To make the films each patient came up with a story idea, made their characters or objects that would be in their film and then moved them in small increments between individually photographed frames. Once the frames were played together as a continuous sequence, their animation was born.
Jan. 30, 2013: Zach received a care package full of Batman goodies from Christian Bale this week, and his reaction was priceless:
Jan. 25, 2013: A young Seattle Children’s patient – and avid Batman fan – got a special surprise last week, when actor Christian Bale called him in his hospital room. 8-year-old Zach Guillot, of Dallas, Texas, is battling acute myeloid leukemia. He is currently a patient in the hospital’s Cancer and Blood Disorders Center, where he is recovering from chemotherapy in hopes of later receiving a bone marrow transplant. It will be his third transplant since he was first diagnosed in February 2010.
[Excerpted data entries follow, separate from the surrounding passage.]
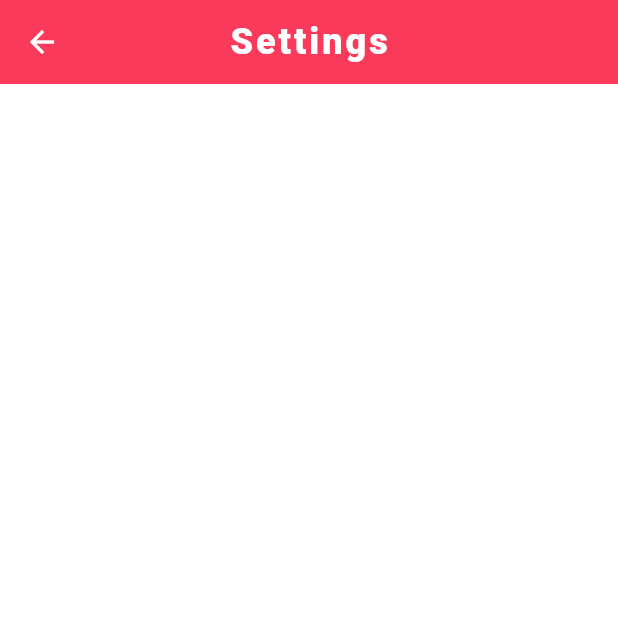
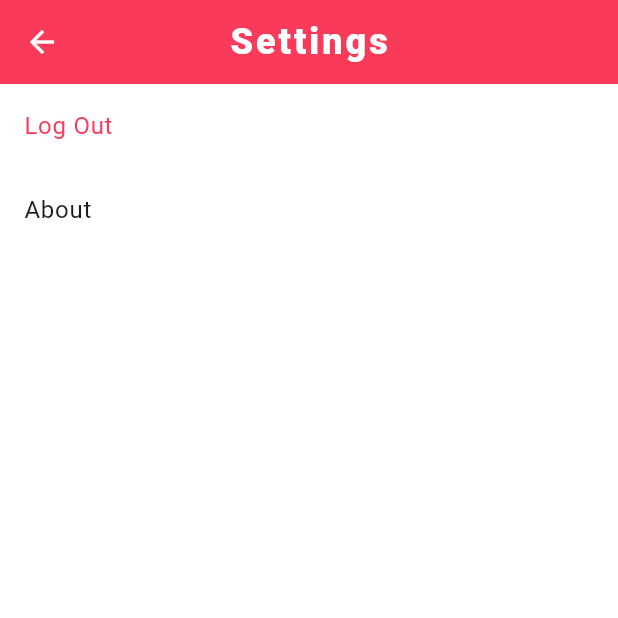
Before and after one commit to Carl-Lee91/Flamengo, a Flutter app: the SettingScreen screen opened directly, on a phone screen of 412 x 824 dp, the top half of it. Run offline on Flutter 3.47's test engine with Material 2 defaults, Android fonts, the phone set to English and light mode, and no system bars; our stand-ins replace cloud_firestore, firebase_auth, firebase_core, firebase_storage, flutter_dotenv, flutter_riverpod and 8 more; accounts and stored records are empty.

Commit message:
리팩터링: 세팅스크린
완료

```diff
--- a/flamengo/lib/screens/setting/settings.dart
+++ b/flamengo/lib/screens/setting/settings.dart
@@ -1,3 +1,4 @@
+import 'package:flamengo/screens/authentication/repos/authentication_repo.dart';
 import 'package:flutter/material.dart';
 import 'package:flutter_riverpod/flutter_riverpod.dart';
 
@@ -10,6 +11,32 @@ class SettingScreen extends ConsumerWidget {
       appBar: AppBar(
         title: const Text("Settings"),
       ),
+      body: ListView(
+        children: [
+          ListTile(
+            title: const Text("Log Out"),
+            textColor: Theme.of(context).primaryColor,
+            onTap: () {
+              showDialog(
+                context: context,
+                builder: (context) => AlertDialog(
+                  title: const Text("Are You Sure?"),
+                  actions: [
+                    TextButton(
+                        onPressed: () {
+                          ref.read(authRepo).signOut();
+                        },
+                        child: const Text("Yes"))
+                  ],
+                ),
+              );
+            },
+          ),
+          const AboutListTile(
+            applicationVersion: "1.0",
+          )
+        ],
+      ),
     );
   }
 }
```
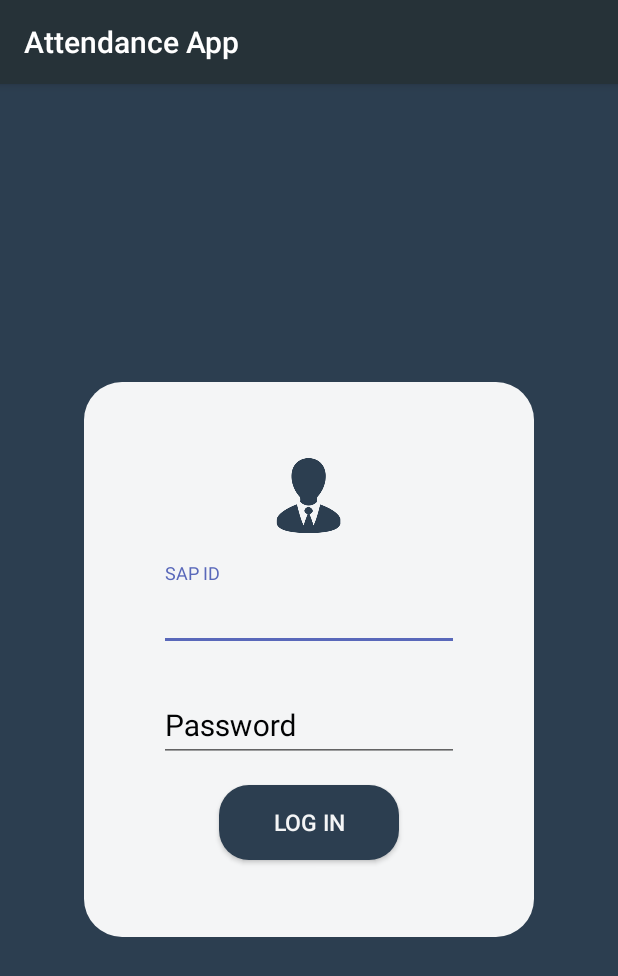
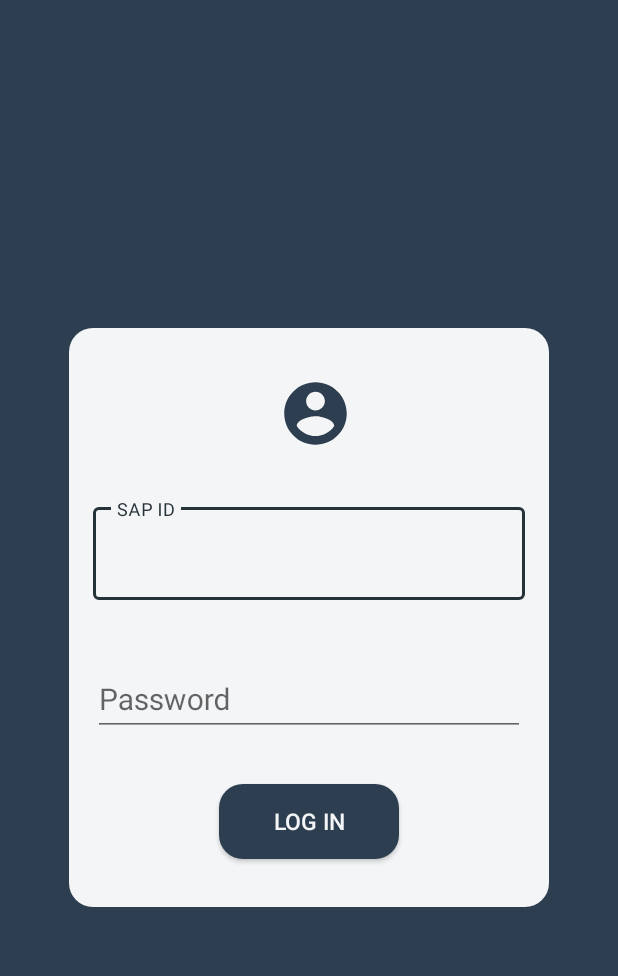
Before and after one commit to djunicode/attendance-android-app, an Android app: the screen it shows after launch (LoginActivity), on a phone screen of 412 x 824 dp. Shown: the top 976 px of the screen. Run offline under Robolectric (Android 15) with nearby library versions, the phone set to English and light mode, and no system bars.

Commit message:
Logout and Layout adjustments

```diff
--- a/app/src/main/AndroidManifest.xml
+++ b/app/src/main/AndroidManifest.xml
@@ -9,8 +9,7 @@
         android:roundIcon="@mipmap/ic_launcher_round"
         android:supportsRtl="true"
         android:theme="@style/AppTheme">
-        <activity android:name=".LoginActivity">
-
+        <activity android:name=".LoginActivity" android:theme="@style/AppTheme.NoActionBar">
         </activity>
         <activity android:name=".MainActivity">
             <intent-filter>
--- a/app/src/main/java/io/github/djunicode/attendanceapp/LoginActivity.java
+++ b/app/src/main/java/io/github/djunicode/attendanceapp/LoginActivity.java
@@ -1,11 +1,10 @@
 package io.github.djunicode.attendanceapp;
 import android.content.Intent;
 import android.content.SharedPreferences;
-import android.support.v7.app.AlertDialog;
+import android.os.Bundle;
+import android.support.design.widget.TextInputEditText;
 import android.support.v7.app.AppCompatActivity;
-import android.os.Bundle;
 import android.view.View;
-import android.widget.AutoCompleteTextView;
 import android.widget.Button;
 import android.widget.Toast;
 
@@ -22,7 +21,7 @@ import retrofit2.converter.gson.GsonConverterFactory;
 
 public class LoginActivity extends AppCompatActivity {
 
-    AutoCompleteTextView mSap,mPassword;
+    TextInputEditText mSap,mPassword;
     Button mButton;
     String sap,password;
     SharedPreferences spref;
--- a/app/src/main/res/drawable-v24/log_in_button.xml
+++ b/app/src/main/res/drawable-v24/log_in_button.xml
@@ -7,10 +7,10 @@
     <solid android:color="@color/dark_blue"/>
 
     <corners
-        android:topLeftRadius="20dp"
-        android:topRightRadius="20dp"
-        android:bottomLeftRadius="20dp"
-        android:bottomRightRadius="20dp"/>
+        android:topLeftRadius="16dp"
+        android:topRightRadius="16dp"
+        android:bottomLeftRadius="16dp"
+        android:bottomRightRadius="16dp"/>
 
 
 </shape>
--- a/app/src/main/res/drawable-v24/relative_layout_curved_corners.xml
+++ b/app/src/main/res/drawable-v24/relative_layout_curved_corners.xml
@@ -8,7 +8,7 @@
                 <!--android:color="#ffff206a"-->
                 <!--android:width="2dp"-->
                 <!--/>-->
-            <corners android:radius="25dp"/>
+            <corners android:radius="16dp"/>
 
         </shape>
     </item>
--- /dev/null
+++ b/app/src/main/res/drawable/user_logo.xml
@@ -0,0 +1,9 @@
+<vector xmlns:android="http://schemas.android.com/apk/res/android"
+        android:width="24dp"
+        android:height="24dp"
+        android:viewportWidth="24.0"
+        android:viewportHeight="24.0">
+    <path
+        android:fillColor="#FFFFFFFF"
+        android:pathData="M12,2C6.48,2 2,6.48 2,12s4.48,10 10,10 10,-4.48 10,-10S17.52,2 12,2zM12,5c1.66,0 3,1.34 3,3s-1.34,3 -3,3 -3,-1.34 -3,-3 1.34,-3 3,-3zM12,19.2c-2.5,0 -4.71,-1.28 -6,-3.22 0.03,-1.99 4,-3.08 6,-3.08 1.99,0 5.97,1.09 6,3.08 -1.29,1.94 -3.5,3.22 -6,3.22z"/>
+</vector>
--- a/app/src/main/res/layout/activity_login.xml
+++ b/app/src/main/res/layout/activity_login.xml
@@ -10,9 +10,9 @@
 
 
 
-    <RelativeLayout
-        android:layout_width="wrap_content"
-        android:layout_height="370dp"
+    <android.support.constraint.ConstraintLayout
+        android:layout_width="320dp"
+        android:layout_height="wrap_content"
         android:layout_centerInParent="true"
         android:background="@drawable/relative_layout_curved_corners"
         android:gravity="center"
@@ -21,34 +21,41 @@
         >
 
         <ImageView
+            android:id="@+id/imageView2"
             android:layout_width="50dp"
             android:layout_height="50dp"
             android:layout_above="@+id/autocomplete_sap"
-            android:layout_centerHorizontal="true"
+            android:layout_marginStart="16dp"
+            android:layout_marginTop="32dp"
+            android:layout_marginEnd="8dp"
             android:background="@drawable/user_logo"
-            android:layout_marginBottom="20dp"
-            android:backgroundTint="@color/dark_blue"/>
+            android:backgroundTint="@color/dark_blue"
+            app:layout_constraintEnd_toEndOf="parent"
+            app:layout_constraintStart_toStartOf="parent"
+            app:layout_constraintTop_toTopOf="parent" />
 
         <!--#2c3e50-->
 
         <android.support.design.widget.TextInputLayout
-            android:layout_width="wrap_content"
+            android:id="@+id/autocomplete_sap"
+            style="@style/Widget.MaterialComponents.TextInputLayout.OutlinedBox"
+            android:layout_width="0dp"
             android:layout_height="wrap_content"
-            android:id="@+id/autocomplete_sap"
             android:layout_above="@+id/s1"
             android:layout_alignParentStart="true"
-            android:textColorHint="@color/black">
+            android:layout_marginStart="16dp"
+            android:layout_marginTop="32dp"
+            android:layout_marginEnd="16dp"
+            app:layout_constraintEnd_toEndOf="parent"
+            app:layout_constraintStart_toStartOf="parent"
+            app:layout_constraintTop_toBottomOf="@+id/imageView2">
 
-            <AutoCompleteTextView
+            <android.support.design.widget.TextInputEditText
                 android:id="@+id/sap_id"
-                android:layout_width="200dp"
+                android:layout_width="match_parent"
                 android:layout_height="wrap_content"
                 android:layout_alignParentStart="true"
                 android:layout_alignParentTop="true"
-                android:layout_marginBottom="15dp"
-                android:layout_marginLeft="50dp"
-                android:layout_marginRight="50dp"
-                android:layout_marginTop="50dp"
                 android:hint="@string/sap_id"
                 android:imeOptions="actionNext"
                 android:inputType="number"
@@ -59,22 +66,21 @@
 
         <android.support.design.widget.TextInputLayout
             android:id="@+id/s1"
-            android:layout_width="wrap_content"
+            android:layout_width="0dp"
             android:layout_height="wrap_content"
             android:layout_alignParentStart="true"
             android:layout_centerVertical="true"
-            android:textColorHint="@color/black">
+            android:layout_marginStart="16dp"
+            android:layout_marginTop="32dp"
+            android:layout_marginEnd="16dp"
+            app:layout_constraintEnd_toEndOf="parent"
+            app:layout_constraintStart_toStartOf="parent"
+            app:layout_constraintTop_toBottomOf="@+id/autocomplete_sap">
 
-            <AutoCompleteTextView
+            <android.support.design.widget.TextInputEditText
                 android:id="@+id/password"
-                android:layout_width="200dp"
+                android:layout_width="match_parent"
                 android:layout_height="wrap_content"
-                android:layout_alignParentStart="true"
-                android:layout_alignParentTop="true"
-                android:layout_marginBottom="15dp"
-                android:layout_marginLeft="50dp"
-                android:layout_marginRight="50dp"
-                android:layout_marginTop="50dp"
                 android:hint="@string/password"
                 android:imeOptions="actionUnspecified"
                 android:inputType="textPassword"
@@ -84,16 +90,21 @@
         </android.support.design.widget.TextInputLayout>
 
 
-
-
         <Button
             android:id="@+id/button_login"
+            style="@style/EqualButtons"
             android:layout_width="120dp"
             android:layout_height="wrap_content"
             android:layout_below="@+id/s1"
             android:layout_centerHorizontal="true"
-            style="@style/EqualButtons"
+            android:layout_marginStart="16dp"
+            android:layout_marginTop="32dp"
+            android:layout_marginEnd="16dp"
+            android:layout_marginBottom="32dp"
             android:text="@string/log_in"
-            />
-    </RelativeLayout>
+            app:layout_constraintBottom_toBottomOf="parent"
+            app:layout_constraintEnd_toEndOf="parent"
+            app:layout_constraintStart_toStartOf="parent"
+            app:layout_constraintTop_toBottomOf="@+id/s1" />
+    </android.support.constraint.ConstraintLayout>
 </RelativeLayout>
```
Also changed, not shown: app/src/main/java/io/github/djunicode/attendanceapp/StudentSide/StudentHome.java (+17 -4 lines), app/src/main/java/io/github/djunicode/attendanceapp/TeacherSide/TeacherHome.java (+19 -1 lines), app/src/main/res/layout/fragment_form_dialog.xml (+13 -13 lines), app/src/main/res/layout/lecture_item.xml (+6 -5 lines), app/src/main/res/menu/menu_logout.xml (added, +10 -0 lines), app/src/main/res/drawable-v24/user_logo.png (deleted).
“Everyone knows Zach is a big Batman fan,” said Jeff, his father. “One of our friends called Christian Bale’s agent, cold-called-him from what I understand, and told him Zach’s story.”
On Jan. 18, Bale called Zach to talk about costumes, little brothers who moonlight as trusty sidekick “Robin,”and Zach’s homemade Batmobile. Zach’s parents, Julie and Jeff caught the conversation on video and shared it on YouTube.
Northwest Film Forum’s 8th annual Children’s Film Festival Seattle will be rolling out the red carpet to children and their families today through Feb. 3. It has become the largest film festival on the West Coast dedicated to this young audience, reaching more than 10,000 people during festival screenings in Seattle and a subsequent festival tour of 15 to 20 U.S. cities.
New this year, current and former patients at Seattle Children’s Hospital will have a few very special starring roles in the festival.
Lights, camera, action!
The festival will showcase more than 120 innovative, inspiring and fun films from 38 countries. Children’s is excited that five short films created by patients or featuring patients’ creative works have been selected to be shown at the festival.
At most hospitals, children with relapsed acute lymphoblastic leukemia (ALL) who aren’t responding well to chemotherapy would be running out of options. But Seattle Children Research Institute’s researchers are one step closer to finding a cure. Starting this month, patients who have relapsed ALL will have the option of participating in a new clinical trial if they are not responding to chemotherapy and have a less than 20 percent chance of survival.
Harnessing life-saving cells in patients’ blood
The new treatment—called cellular immunotherapy—involves drawing blood from the patient, reprogramming their infection-fighting T cells to find and destroy cancer cells, and infusing the blood back into their body.
Only three other institutions in the country are conducting this type of clinical trial, which involves using a specialized high-tech facility to manufacture the personalized therapy using each patient’s blood.
In April 2013, Seattle Children’s will open Building Hope, a new facility that will house a new cancer inpatient unit with 48 single patient rooms. Additionally, Building Hope will include 32 private rooms for critical care treatment and a new Emergency Department.
The cancer care space will span two floors and offer several features that will make a patient and their family’s stay as personalized and comfortable as possible.
A 16-bed teen and young adult cancer space will occupy its own floor, where patients will benefit from the support of their peers in an age-appropriate environment. No other hospital in the United States currently offers a dedicated inpatient unit of this size for the care of teens and young adults with cancer.
Seattle Children’s provides healthcare for the special needs of children regardless of race, color, creed, national origin, religion, sex (gender), sexual orientation or disability. Financial assistance for medically necessary services is based on family income and hospital resources and is provided to children under age 21 whose primary residence is in Washington, Alaska, Montana or Idaho.